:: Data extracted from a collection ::
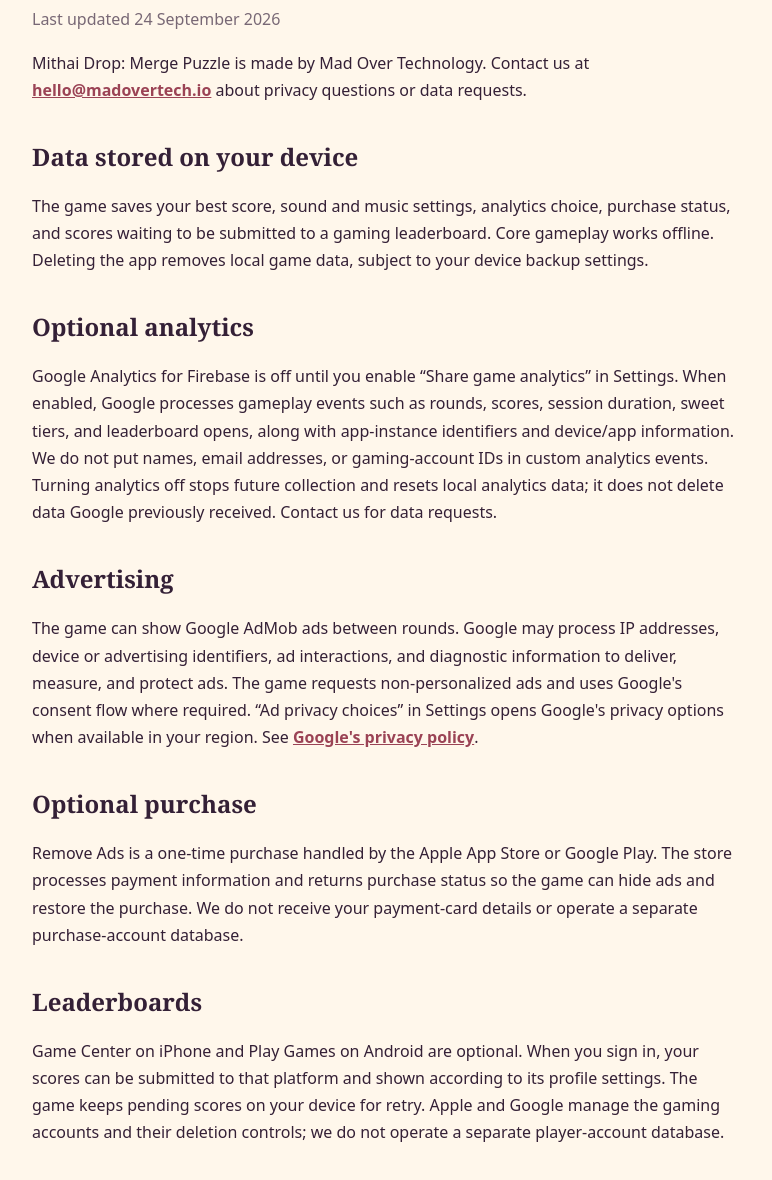
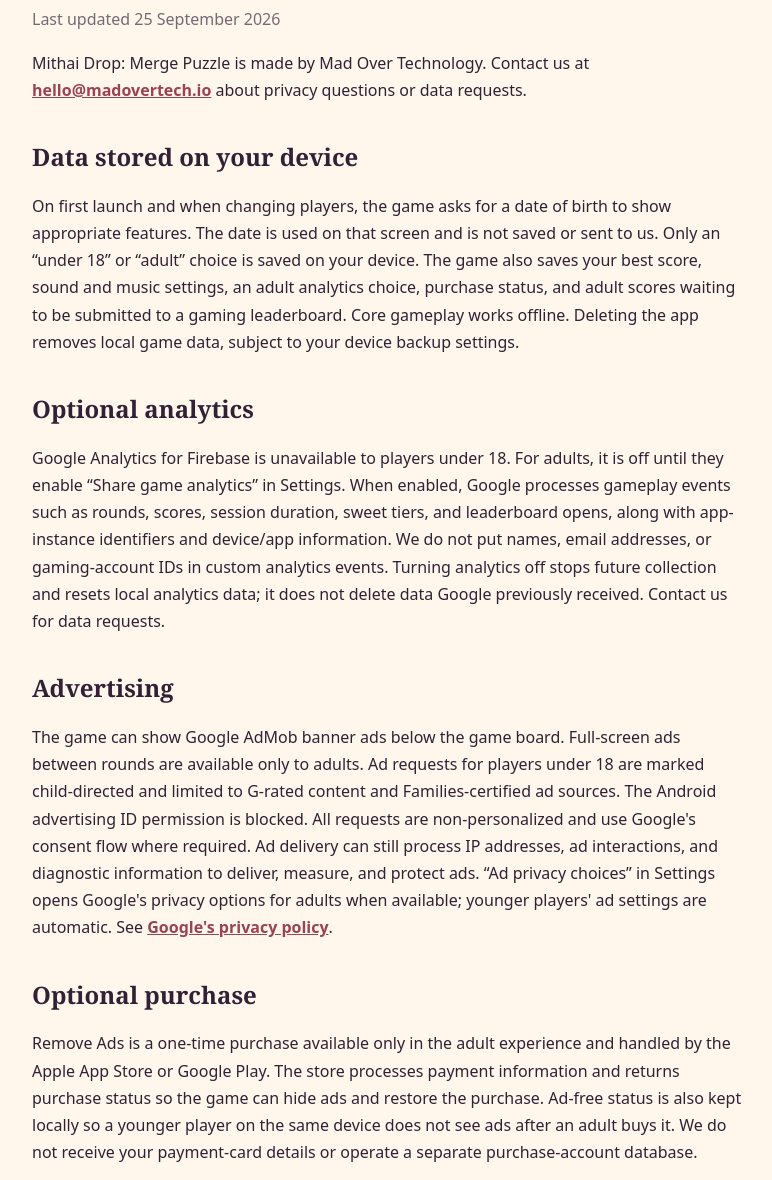
Before and after one commit to madovertechnology/mithai-drop-support, a plain HTML site: page privacy.html in a window 1280 px wide. Shown: the part 198-1378 px from the top of the page, without its empty margins (252-1024 px from the left). Drawn offline with Linux system fonts and the light colour scheme.

Commit message:
Prepare privacy policy for ages 6+ release

```diff
--- a/privacy.html
+++ b/privacy.html
@@ -24,22 +24,22 @@
     <a href="index.html">← Mithai Drop support</a>
     <div class="eyebrow" style="margin-top:32px">Mad Over Technology</div>
     <h1>Privacy policy</h1>
-    <p class="date">Last updated 24 September 2026</p>
+    <p class="date">Last updated 25 September 2026</p>
     <p>Mithai Drop: Merge Puzzle is made by Mad Over Technology. Contact us at <a href="mailto:hello@madovertech.io">hello@madovertech.io</a> about privacy questions or data requests.</p>
     <h2>Data stored on your device</h2>
-    <p>The game saves your best score, sound and music settings, analytics choice, purchase status, and scores waiting to be submitted to a gaming leaderboard. Core gameplay works offline. Deleting the app removes local game data, subject to your device backup settings.</p>
+    <p>On first launch and when changing players, the game asks for a date of birth to show appropriate features. The date is used on that screen and is not saved or sent to us. Only an “under 18” or “adult” choice is saved on your device. The game also saves your best score, sound and music settings, an adult analytics choice, purchase status, and adult scores waiting to be submitted to a gaming leaderboard. Core gameplay works offline. Deleting the app removes local game data, subject to your device backup settings.</p>
     <h2>Optional analytics</h2>
-    <p>Google Analytics for Firebase is off until you enable “Share game analytics” in Settings. When enabled, Google processes gameplay events such as rounds, scores, session duration, sweet tiers, and leaderboard opens, along with app-instance identifiers and device/app information. We do not put names, email addresses, or gaming-account IDs in custom analytics events. Turning analytics off stops future collection and resets local analytics data; it does not delete data Google previously received. Contact us for data requests.</p>
+    <p>Google Analytics for Firebase is unavailable to players under 18. For adults, it is off until they enable “Share game analytics” in Settings. When enabled, Google processes gameplay events such as rounds, scores, session duration, sweet tiers, and leaderboard opens, along with app-instance identifiers and device/app information. We do not put names, email addresses, or gaming-account IDs in custom analytics events. Turning analytics off stops future collection and resets local analytics data; it does not delete data Google previously received. Contact us for data requests.</p>
     <h2>Advertising</h2>
-    <p>The game can show Google AdMob ads between rounds. Google may process IP addresses, device or advertising identifiers, ad interactions, and diagnostic information to deliver, measure, and protect ads. The game requests non-personalized ads and uses Google's consent flow where required. “Ad privacy choices” in Settings opens Google's privacy options when available in your region. See <a href="https://policies.google.com/privacy">Google's privacy policy</a>.</p>
+    <p>The game can show Google AdMob banner ads below the game board. Full-screen ads between rounds are available only to adults. Ad requests for players under 18 are marked child-directed and limited to G-rated content and Families-certified ad sources. The Android advertising ID permission is blocked. All requests are non-personalized and use Google's consent flow where required. Ad delivery can still process IP addresses, ad interactions, and diagnostic information to deliver, measure, and protect ads. “Ad privacy choices” in Settings opens Google's privacy options for adults when available; younger players' ad settings are automatic. See <a href="https://policies.google.com/privacy">Google's privacy policy</a>.</p>
     <h2>Optional purchase</h2>
-    <p>Remove Ads is a one-time purchase handled by the Apple App Store or Google Play. The store processes payment information and returns purchase status so the game can hide ads and restore the purchase. We do not receive your payment-card details or operate a separate purchase-account database.</p>
+    <p>Remove Ads is a one-time purchase available only in the adult experience and handled by the Apple App Store or Google Play. The store processes payment information and returns purchase status so the game can hide ads and restore the purchase. Ad-free status is also kept locally so a younger player on the same device does not see ads after an adult buys it. We do not receive your payment-card details or operate a separate purchase-account database.</p>
     <h2>Leaderboards</h2>
-    <p>Game Center on iPhone and Play Games on Android are optional. When you sign in, your scores can be submitted to that platform and shown according to its profile settings. The game keeps pending scores on your device for retry. Apple and Google manage the gaming accounts and their deletion controls; we do not operate a separate player-account database.</p>
+    <p>Leaderboards and board sharing are available only in the adult experience. Game Center on iPhone and Play Games on Android are optional. When an adult signs in, scores can be submitted to that platform and shown according to its profile settings. The game keeps pending scores on the device for retry. Apple and Google manage the gaming accounts and their deletion controls; we do not operate a separate player-account database.</p>
     <h2>Device access</h2>
     <p>Mithai Drop does not request your camera, microphone, contacts, photos, or precise location. It uses audio output and optional haptic feedback for game effects.</p>
     <h2>Choices and contact</h2>
-    <p>You can turn analytics, music, and sound on or off in Settings, use the ad privacy options where available, and play without a gaming account. Email <a href="mailto:hello@madovertech.io">hello@madovertech.io</a> with privacy questions.</p>
+    <p>Adults can turn analytics on or off in Settings and use ad privacy options where available. Anyone can turn music and sound on or off, change the player age choice, and play without a gaming account. Email <a href="mailto:hello@madovertech.io">hello@madovertech.io</a> with privacy questions.</p>
   </main>
 </body>
 </html>
```
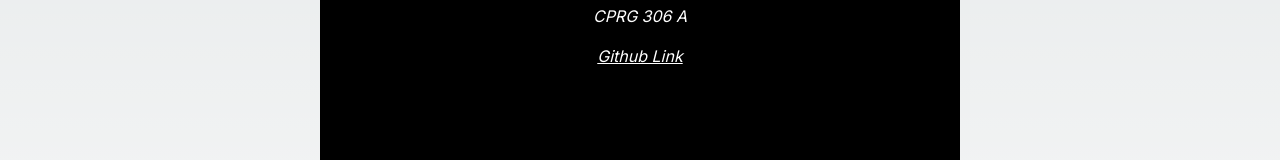
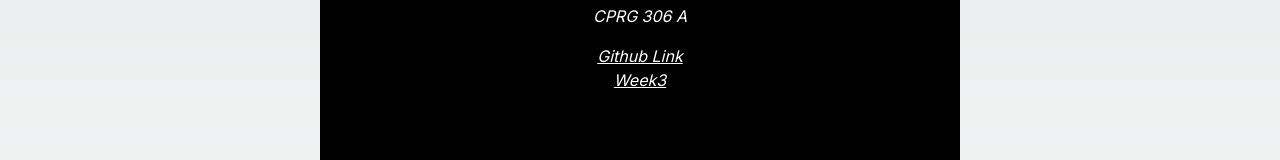
Before and after one commit to karmdesai13/cprg306-assignments, a Next.js app: page /week2 in a window 1280 px wide. Shown: the part 733-893 px from the top of the page. Built offline with nearby package versions, Linux system fonts and the light colour scheme.

Commit message:
link of week3 added to week2

```diff
--- a/app/week2/page.js
+++ b/app/week2/page.js
@@ -8,7 +8,7 @@
       <h1 class="text-4xl text-blue-500">My Shopping List</h1>
       <hr></hr>
       <StudentInfo/>
-
+      <Link href="./week3" className="text-white m-4 hover:text-red-500 underline">Week3</Link>
     </div>
   );
 }
```
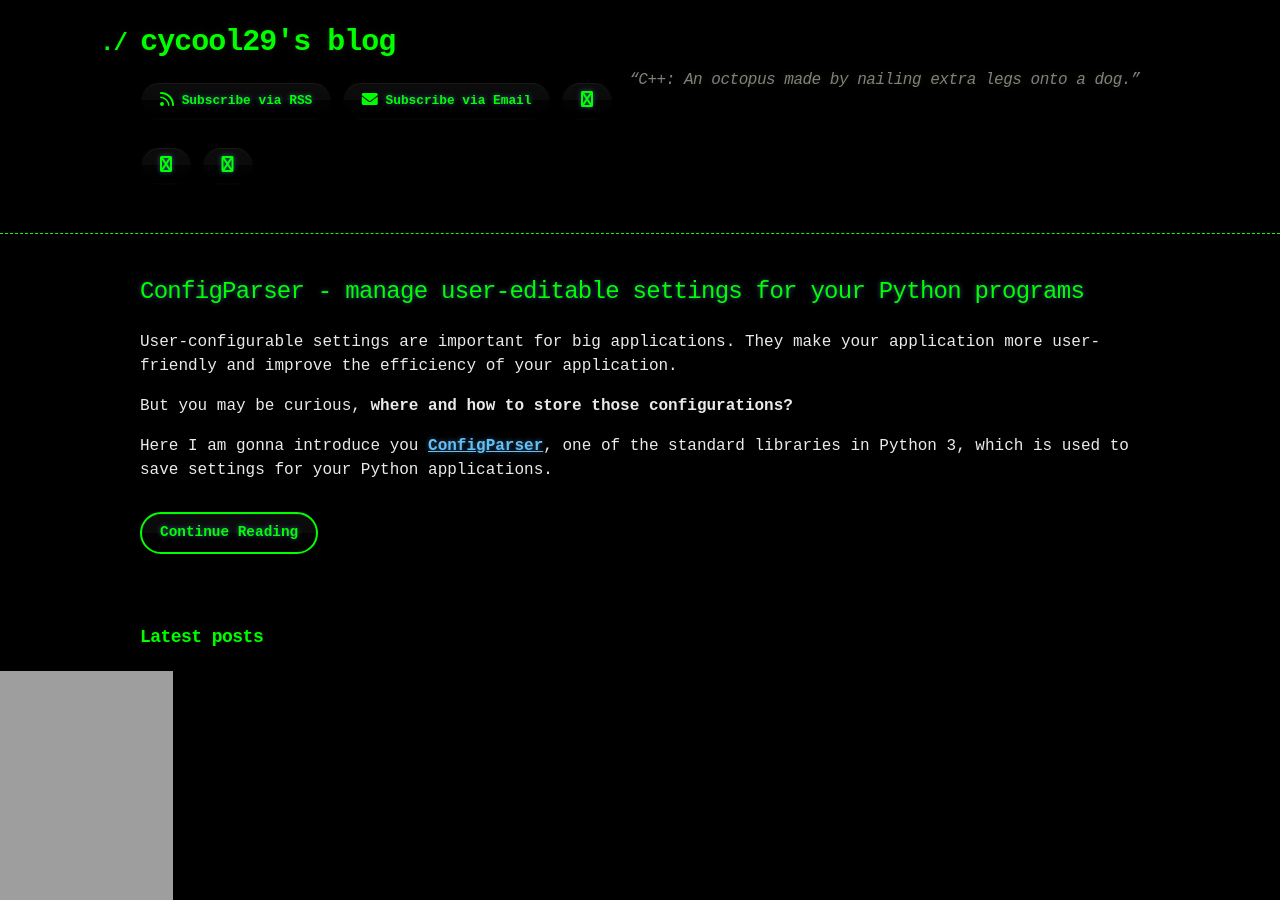
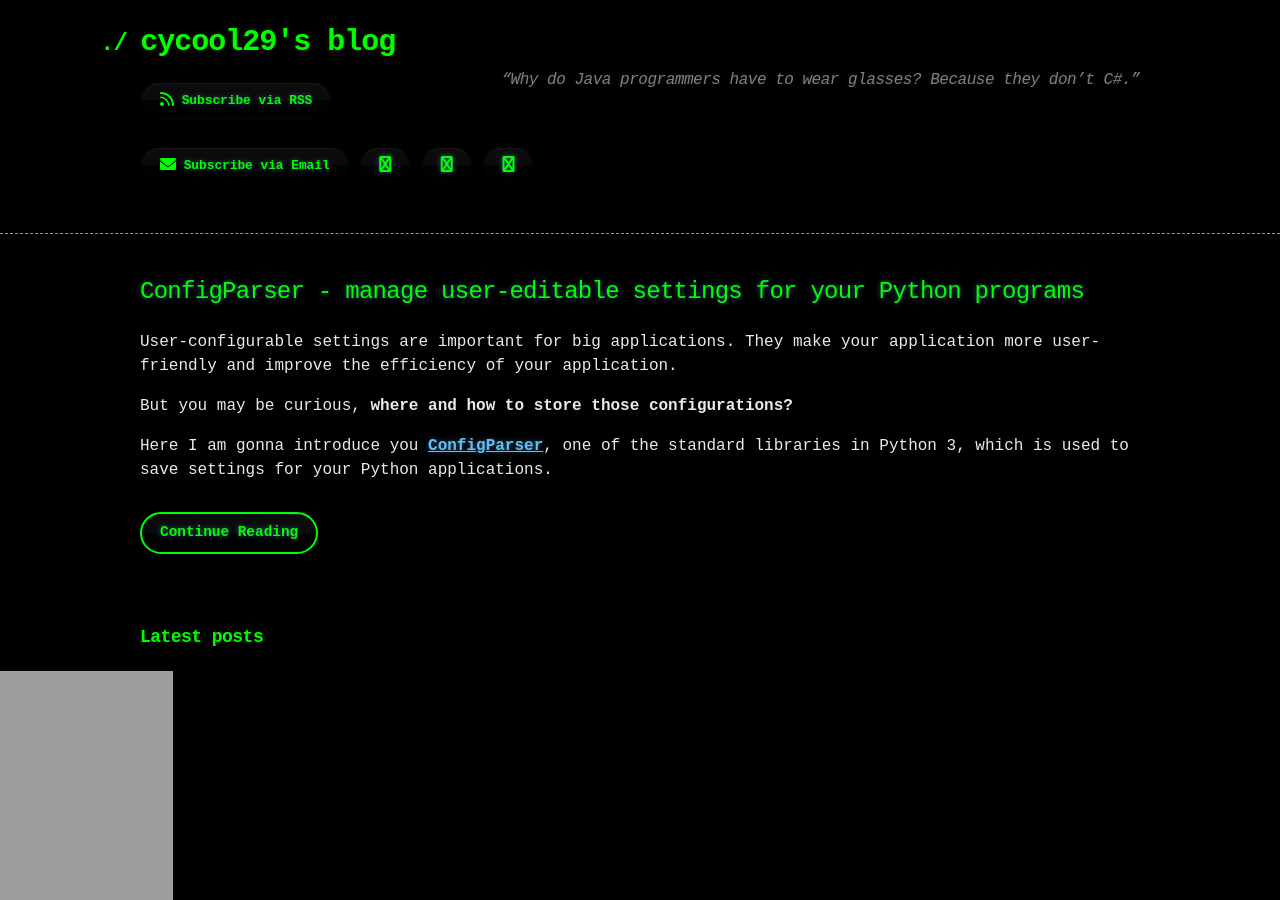
Before and after one commit to cycool29/cycool29.github.io, a Jekyll site: the page built from index.md, in a window 1280 px wide and 900 px high. Built offline with Jekyll 4.4.1, drawn with Linux system fonts in a browser that asks for light colours; a style sheet for code colours, icons or effects is not loaded.

Commit message:
Update quotes

```diff
--- a/_config.yml
+++ b/_config.yml
@@ -1,5 +1,5 @@
 title: cycool29's blog
-description: "“C++: An octopus made by nailing extra legs onto a dog.” "
+description: "“Why do Java programmers have to wear glasses? Because they don’t C#.” "
 bio: A high school student. Intermediate in Python, Git, Bash. Learning JavaScript. He/Him. "
 author: cycool29
 url: https://cycool29.github.io
```
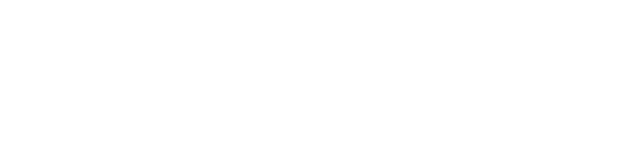
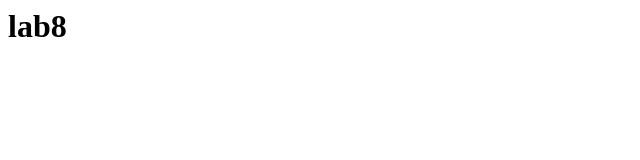
Before and after one commit to Aviish11/lab8, a plain HTML site: page index.html in a window 1280 px wide. Shown: the whole page, without its empty margins (0-640 px from the left). Drawn offline with Linux system fonts and the light colour scheme.

Commit message:
added h1

```diff
--- a/index.html
+++ b/index.html
@@ -5,5 +5,7 @@
     <title>lab8</title>
     <script defer src="script.js"></script>
   </head>
-  <body></body>
+  <body>
+    <h1>lab8</h1>
+  </body>
 </html>
```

:: DESCRIPTION OF THE TASK ::
Without including the pictures, reproduce all entries exactly.

:: RESPONSE ::
Before and after one commit to madovertechnology/mithai-drop-support, a plain HTML site: page privacy.html in a window 1280 px wide. Shown: the part 198-1378 px from the top of the page, without its empty margins (252-1024 px from the left). Drawn offline with Linux system fonts and the light colour scheme.

Commit message:
Prepare privacy policy for ages 6+ release

```diff
--- a/privacy.html
+++ b/privacy.html
@@ -24,22 +24,22 @@
     <a href="index.html">← Mithai Drop support</a>
     <div class="eyebrow" style="margin-top:32px">Mad Over Technology</div>
     <h1>Privacy policy</h1>
-    <p class="date">Last updated 24 September 2026</p>
+    <p class="date">Last updated 25 September 2026</p>
     <p>Mithai Drop: Merge Puzzle is made by Mad Over Technology. Contact us at <a href="mailto:hello@madovertech.io">hello@madovertech.io</a> about privacy questions or data requests.</p>
     <h2>Data stored on your device</h2>
-    <p>The game saves your best score, sound and music settings, analytics choice, purchase status, and scores waiting to be submitted to a gaming leaderboard. Core gameplay works offline. Deleting the app removes local game data, subject to your device backup settings.</p>
+    <p>On first launch and when changing players, the game asks for a date of birth to show appropriate features. The date is used on that screen and is not saved or sent to us. Only an “under 18” or “adult” choice is saved on your device. The game also saves your best score, sound and music settings, an adult analytics choice, purchase status, and adult scores waiting to be submitted to a gaming leaderboard. Core gameplay works offline. Deleting the app removes local game data, subject to your device backup settings.</p>
     <h2>Optional analytics</h2>
-    <p>Google Analytics for Firebase is off until you enable “Share game analytics” in Settings. When enabled, Google processes gameplay events such as rounds, scores, session duration, sweet tiers, and leaderboard opens, along with app-instance identifiers and device/app information. We do not put names, email addresses, or gaming-account IDs in custom analytics events. Turning analytics off stops future collection and resets local analytics data; it does not delete data Google previously received. Contact us for data requests.</p>
+    <p>Google Analytics for Firebase is unavailable to players under 18. For adults, it is off until they enable “Share game analytics” in Settings. When enabled, Google processes gameplay events such as rounds, scores, session duration, sweet tiers, and leaderboard opens, along with app-instance identifiers and device/app information. We do not put names, email addresses, or gaming-account IDs in custom analytics events. Turning analytics off stops future collection and resets local analytics data; it does not delete data Google previously received. Contact us for data requests.</p>
     <h2>Advertising</h2>
-    <p>The game can show Google AdMob ads between rounds. Google may process IP addresses, device or advertising identifiers, ad interactions, and diagnostic information to deliver, measure, and protect ads. The game requests non-personalized ads and uses Google's consent flow where required. “Ad privacy choices” in Settings opens Google's privacy options when available in your region. See <a href="https://policies.google.com/privacy">Google's privacy policy</a>.</p>
+    <p>The game can show Google AdMob banner ads below the game board. Full-screen ads between rounds are available only to adults. Ad requests for players under 18 are marked child-directed and limited to G-rated content and Families-certified ad sources. The Android advertising ID permission is blocked. All requests are non-personalized and use Google's consent flow where required. Ad delivery can still process IP addresses, ad interactions, and diagnostic information to deliver, measure, and protect ads. “Ad privacy choices” in Settings opens Google's privacy options for adults when available; younger players' ad settings are automatic. See <a href="https://policies.google.com/privacy">Google's privacy policy</a>.</p>
     <h2>Optional purchase</h2>
-    <p>Remove Ads is a one-time purchase handled by the Apple App Store or Google Play. The store processes payment information and returns purchase status so the game can hide ads and restore the purchase. We do not receive your payment-card details or operate a separate purchase-account database.</p>
+    <p>Remove Ads is a one-time purchase available only in the adult experience and handled by the Apple App Store or Google Play. The store processes payment information and returns purchase status so the game can hide ads and restore the purchase. Ad-free status is also kept locally so a younger player on the same device does not see ads after an adult buys it. We do not receive your payment-card details or operate a separate purchase-account database.</p>
     <h2>Leaderboards</h2>
-    <p>Game Center on iPhone and Play Games on Android are optional. When you sign in, your scores can be submitted to that platform and shown according to its profile settings. The game keeps pending scores on your device for retry. Apple and Google manage the gaming accounts and their deletion controls; we do not operate a separate player-account database.</p>
+    <p>Leaderboards and board sharing are available only in the adult experience. Game Center on iPhone and Play Games on Android are optional. When an adult signs in, scores can be submitted to that platform and shown according to its profile settings. The game keeps pending scores on the device for retry. Apple and Google manage the gaming accounts and their deletion controls; we do not operate a separate player-account database.</p>
     <h2>Device access</h2>
     <p>Mithai Drop does not request your camera, microphone, contacts, photos, or precise location. It uses audio output and optional haptic feedback for game effects.</p>
     <h2>Choices and contact</h2>
-    <p>You can turn analytics, music, and sound on or off in Settings, use the ad privacy options where available, and play without a gaming account. Email <a href="mailto:hello@madovertech.io">hello@madovertech.io</a> with privacy questions.</p>
+    <p>Adults can turn analytics on or off in Settings and use ad privacy options where available. Anyone can turn music and sound on or off, change the player age choice, and play without a gaming account. Email <a href="mailto:hello@madovertech.io">hello@madovertech.io</a> with privacy questions.</p>
   </main>
 </body>
 </html>
```
Before and after one commit to karmdesai13/cprg306-assignments, a Next.js app: page /week2 in a window 1280 px wide. Shown: the part 733-893 px from the top of the page. Built offline with nearby package versions, Linux system fonts and the light colour scheme.

Commit message:
link of week3 added to week2

```diff
--- a/app/week2/page.js
+++ b/app/week2/page.js
@@ -8,7 +8,7 @@
       <h1 class="text-4xl text-blue-500">My Shopping List</h1>
       <hr></hr>
       <StudentInfo/>
-
+      <Link href="./week3" className="text-white m-4 hover:text-red-500 underline">Week3</Link>
     </div>
   );
 }
```
Before and after one commit to cycool29/cycool29.github.io, a Jekyll site: the page built from index.md, in a window 1280 px wide and 900 px high. Built offline with Jekyll 4.4.1, drawn with Linux system fonts in a browser that asks for light colours; a style sheet for code colours, icons or effects is not loaded.

Commit message:
Update quotes

```diff
--- a/_config.yml
+++ b/_config.yml
@@ -1,5 +1,5 @@
 title: cycool29's blog
-description: "“C++: An octopus made by nailing extra legs onto a dog.” "
+description: "“Why do Java programmers have to wear glasses? Because they don’t C#.” "
 bio: A high school student. Intermediate in Python, Git, Bash. Learning JavaScript. He/Him. "
 author: cycool29
 url: https://cycool29.github.io
```
Before and after one commit to Aviish11/lab8, a plain HTML site: page index.html in a window 1280 px wide. Shown: the whole page, without its empty margins (0-640 px from the left). Drawn offline with Linux system fonts and the light colour scheme.

Commit message:
added h1

```diff
--- a/index.html
+++ b/index.html
@@ -5,5 +5,7 @@
     <title>lab8</title>
     <script defer src="script.js"></script>
   </head>
-  <body></body>
+  <body>
+    <h1>lab8</h1>
+  </body>
 </html>
```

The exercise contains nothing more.